I once had a chance to play a sitar for a few minutes. To a guitar player, a sitar feels like a crazy contraption, a transformed beast. There are strings and frets, but the frets are curved, arching up high from the neck so that the strings can be bent not up or down, as with a guitar, but in and out, leading to a warped, spacy effect. Then there is a second set of strings under the raised strings, which are never touched at all. These are the sympathetic strings, which drone in sympathy with the melody. There is no such thing on a guitar. No wonder sitar masters like Ravi Shankar inspired so much awe when they entered the popular music scene in the 1960s.
Ravi Shankar has died at the age of 92. During one peak of his amazing long career, he collaborated on several projects and concerts with George Harrison of the Beatles, who saw in the subtle, spidery complexity of the sitar's sound a new way to advance the art of pop/rock lead guitar. Promoted to sudden celebrity status by Harrison and others, Ravi Shankar used his fame in the west to serve as as a cultural ambassador for India, for Bengali culture, and for Hindu traditions. He was invited to perform at the most epic rock concerts of his age, including Monterey Pop in 1967 and Woodstock in 1969. In 1971, Shankar and Harrison created together the Concert for Bangladesh, the first large-scale charity rock concert, which featured Leon Russell, Bob Dylan and Eric Clapton.
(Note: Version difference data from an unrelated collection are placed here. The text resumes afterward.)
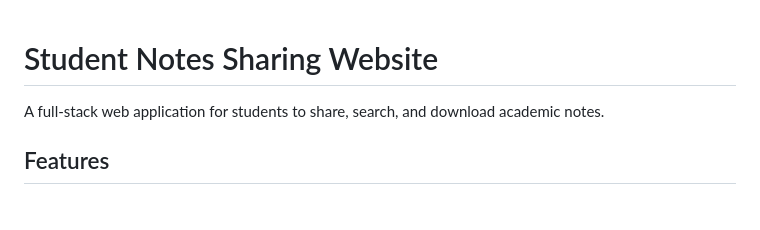
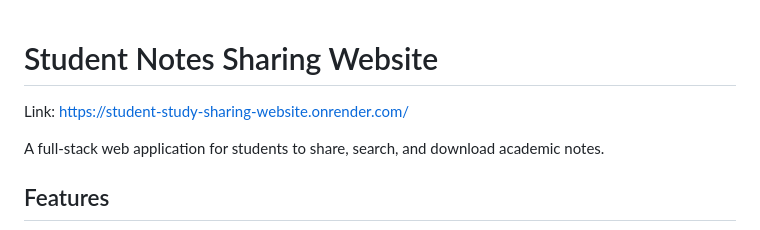
Before and after one commit to Kushwah1/Student-Study-Sharing-website, a Markdown page: README.md, the part around the change. Rendered like a GitHub page; blank space fills up the shorter version.

Commit message:
project live link
Add live link to the Student Notes Sharing Website

```diff
--- a/README.md
+++ b/README.md
@@ -1,4 +1,6 @@
 # Student Notes Sharing Website
+
+Link: https://student-study-sharing-website.onrender.com/
 
 A full-stack web application for students to share, search, and download academic notes.
 
```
Here's his opening number from that concert (as always, when playing for western audiences, Shankar would have to begin by explaining that the sounds the band just played had not been the first song; it is customary for classical Indian musicians to tune up onstage, often producing a hypnotic cacaphony that sounds like strange music).
Jazz pianist Dave Brubeck has died. Recordings of his snappy number Take Five have been flying around the Internet in the past two days, but I like this video even better. Brubeck is playing a small concert in Moscow, and obliges when asked to improvise on a Russian theme. But watch what happens -- especially the surprised (and instantly delighted) look on Dave Brubeck's face when he discovers that a member of the audience has begun playing along on violin. A joyful moment.
"I'm looking to see if there's a guy who looks like Lew Welch in this audience," says poet Gary Snyder at a San Francisco tribute to Welch, the complex Beat poet who was represented as the soulful, restless Dave Wain in Jack Kerouac's novel Big Sur.
It's a cutting thought, because Gary Snyder was among the last to see Lew Welch alive before the troubled poet wandered into the forest surrounding Gary Snyder's home to kill himself. Welch left a suicide note, but his body was never found.
City Lights has recently published Ring of Bone, the most comprehensive collection of Welch's life's work (we recently reviewed the book, and you can read more about it at HTMLGiant). Many notable old friends of Welch gathered last month to celebrate the book. Videos of short tributes by Gary Snyder, Joanne Kyger, Peter Coyote and others can be found at the City Lights blog.
Nguyen Chi Thien was born in Hanoi, Vietnam, and struggled for decades to be an honest poet in a totalitarian state. He finally settled in Santa Ana, California, where he died this week at the age of 73. The New York Times tells his stirring story.